By U.S. Army Training and Doctrine Public AffairsNovember 23, 2011
Sgt. Maj. of the Army Raymond F. Chandler III took time out of his busy schedule to visit with Soldiers Nov. 15 at the U.S. Army Training and Doctrine Command's Junior Leader Forum at Fort Sill, Okla.
TRADOC convened the Junior Leader Forum in support of the Army Profession campaign, which began just over a year ago under the direction of the secretary of the Army and the Army chief of staff. Its purpose, according to the Center for the Army Profession and Ethic, is to "take stock" of the profession and to examine both strengths and weaknesses to better prepare the Army for the future. CAPE further describes the campaign as an "introspective opportunity for both Soldiers and civilians to shape the Army of 2020."
Chandler agreed with this direction, saying that "Our junior leaders can help shape the future of the force really by understanding that they have a responsibility to be engaged as professionals." He went on to define further the concept of a professional as "a person of character, someone who's committed, and someone who has the competence to do the jobs we ask you to do."
During the four-day forum, junior leaders (enlisted, officers, noncommissioned officers and warrant officers) from across the Army helped validate findings through focused group work on ways to improve the Army. CAPE's director, Col. Sean Hannah, calls these "Army Profession Strengthening Initiatives," many of which were identified previously in the Profession campaign.
Chandler noted that the Army has initiated a requirement at each of the noncommissioned officer academies to "discuss the profession … and what it means to be a professional Soldier." He also said the Army has asked units to do the same in professional development forums. To "drive the conversation," Chandler said the Army feels case studies have considerable value. Those case studies, he explained, might focus on "acts of valor" or "where people have strayed and not met their responsibilities." The goal would be to stimulate dialogue about "what it means to truly be a professional," Chandler said.
The four-day event is part of a larger series of seminars called Unified Quest. According to the Army Capabilities Integration Center (ARCIC) Future Warfare Division Chief Col. Kevin Felix--the lead for UQ--it's the Army's "primary mechanism for exploring the challenges and operations the Army will likely face in the future.
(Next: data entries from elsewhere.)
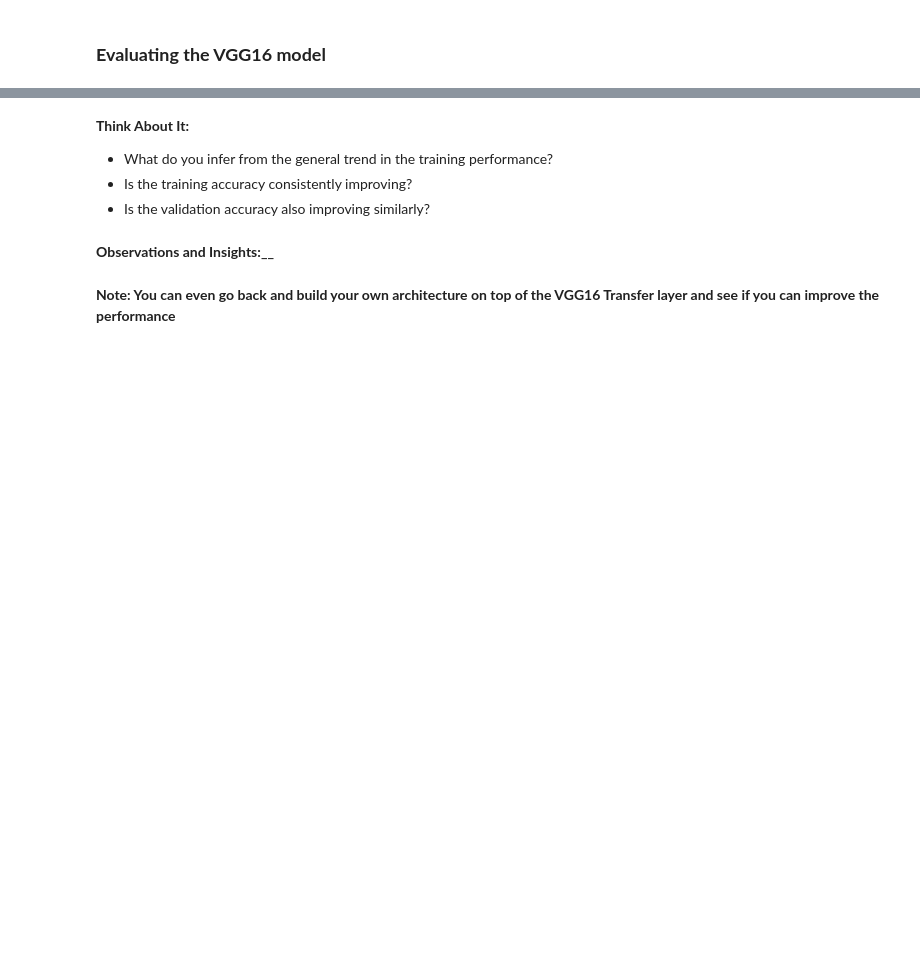
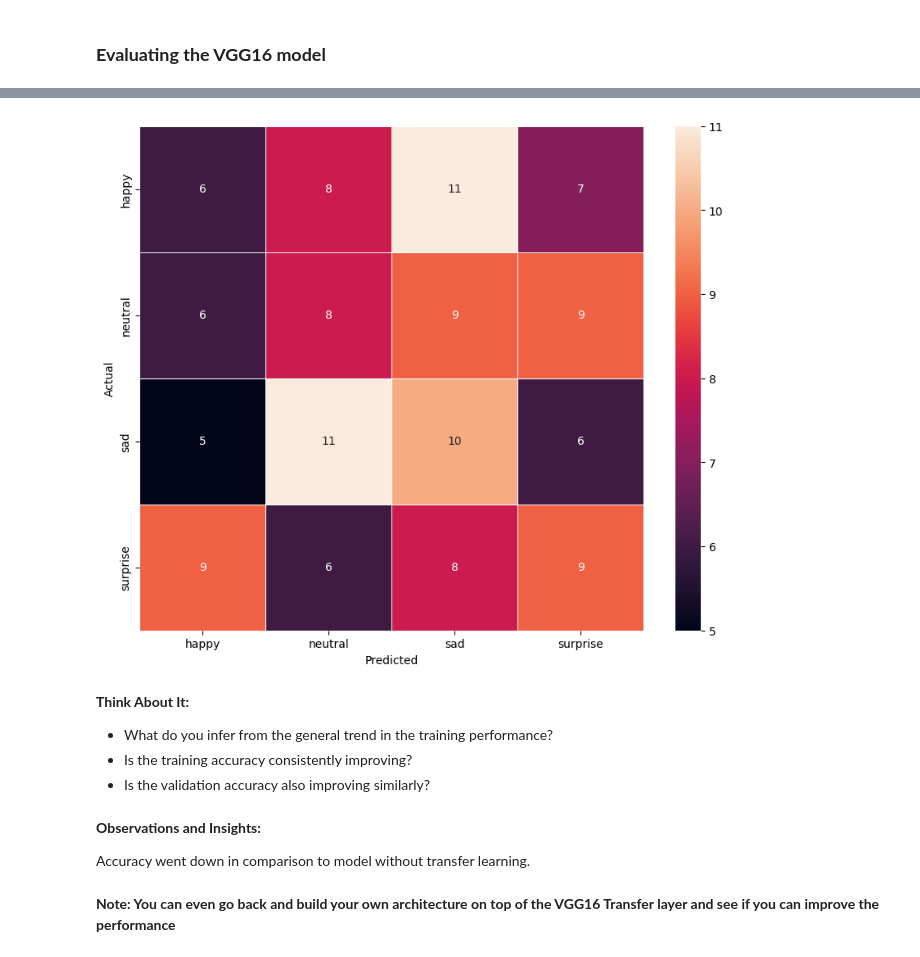
Before and after one commit to amitprakash07/snowflake, a Jupyter notebook: source/sandbox/data_science_and_ml/mit/projects/facial_emotion_detection/Reference_Notebook_Facial_Emotion_Detection_Full_Code.ipynb, the cells around one changed output, grey strips where cells are left out. Saved outputs shown, nothing was run; the diff lists cells and outputs as text; code cells hidden in the pictures; blank space fills up the shorter version.

Commit message:
Add transfer learning for VGG, and resnet

```diff
--- a/source/sandbox/data_science_and_ml/mit/projects/facial_emotion_detection/Reference_Notebook_Facial_Emotion_Detection_Full_Code.ipynb
+++ b/source/sandbox/data_science_and_ml/mit/projects/facial_emotion_detection/Reference_Notebook_Facial_Emotion_Detection_Full_Code.ipynb
@@ -895,6 +902,7 @@ vgg_transfer_model = Model(vgg.input, pred)
 vgg_transfer_model.compile(optimizer = Adam(learning_rate = 0.001),
                            loss = 'categorical_crossentropy', metrics = ['accuracy'])
 # %%
+from keras.callbacks import ModelCheckpoint, EarlyStopping, ReduceLROnPlateau
 vgg_transfer_model_file = os.path.abspath(out_directory + "/vgg_transfer_model{epoch}_max_accuracy.keras")
 checkpoint = ModelCheckpoint(vgg_transfer_model_file,
                              monitor = 'val_loss',
@@ -906,7 +914,8 @@ early_stopping = EarlyStopping(monitor = 'val_loss',
                           min_delta = 0,
                           patience = 3,
                           verbose = 1,
-                          restore_best_weights = True)
+                          restore_best_weights = True,
+                          start_from_epoch = 3)
 
 reduce_learningrate = ReduceLROnPlateau(monitor = 'val_loss',
                               factor = 0.2,
@@ -929,0 +957,2 @@ KeyboardInterrupt:
+# %%
+vgg_model_predictions = vgg_transfer_model.predict(tl_test_data)
@@ -930,11 +961,37 @@ KeyboardInterrupt:
+# %%
+vgg_y_pred_arg=np.argmax(vgg_model_predictions, axis=1)
+# %%
+import tensorflow.math as tf_math
+
+# Plotting the Confusion Matrix using confusion matrix() function which is also predefined tensorflow module
+confusion_matrix_out = tf_math.confusion_matrix(tl_testing_label_decoded,vgg_y_pred_arg)
+f, ax = plt.subplots(figsize=(10, 8))
+sns.heatmap(
+    confusion_matrix_out,
+    annot=True,
+    linewidths=.4,
+    fmt="d",
+    square=True,
+    ax=ax,
+    xticklabels=data_labels,
+    yticklabels=data_labels
+)
+
+plt.ylabel('Actual')
+plt.xlabel('Predicted')
+plt.show()
+# %% [output]
+[figure, added]
 # %% [markdown]
 **Think About It:**
 
 - What do you infer from the general trend in the training performance?
 - Is the training accuracy consistently improving?
 - Is the validation accuracy also improving similarly?
-# %% [markdown]
-**Observations and Insights:__**
+# %% [markdown]
+**Observations and Insights:**
+
+Accuracy went down in comparison to model without transfer learning.
 # %% [markdown]
 **Note: You can even go back and build your own architecture on top of the VGG16 Transfer layer and see if you can improve the performance**
 # %% [markdown]
```
Also changed, not shown: parts of 35 cells of this notebook.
ARCIC, under guidance and direction from TRADOC, oversees the program.
One of the key areas Chandler focused on was the issue of trust and how that related to the concept of the Army profession. Chandler said "the American people have placed trust" in professionals such as lawyers, doctors, and members of the clergy. "That same trust," he said, "is applied to the American Soldier."
"Once you start to talk about the profession that way, Soldiers start to see it and understand it and really kind of feel it." Chandler said.
Before he departed, Chandler thanked the group of junior leaders for their work and asked the junior leaders a rhetorical question: "Do you walk the walk, or do you just talk the talk?" He then asked the leaders to "develop [subordinates] to understand what the walk actually is."
Hannah commented on Chandler's presence at the forum: "By being here in person, and through his powerful remarks, Sgt. Maj. of the Army Chandler portrayed to every junior leader … how important he and the chief of staff of the Army feel this dialogue on the Army Profession is to the future success of our Army. He [SMA Chandler]expressed this is exactly the right time for us as a profession to reflect upon our strengths and weaknesses after a decade of sustained conflict and use that knowledge to inspire our force and to chart our future."
Hannah added that CAPE is scheduled to release a report in January on its findings on the Army Profession throughout the last year.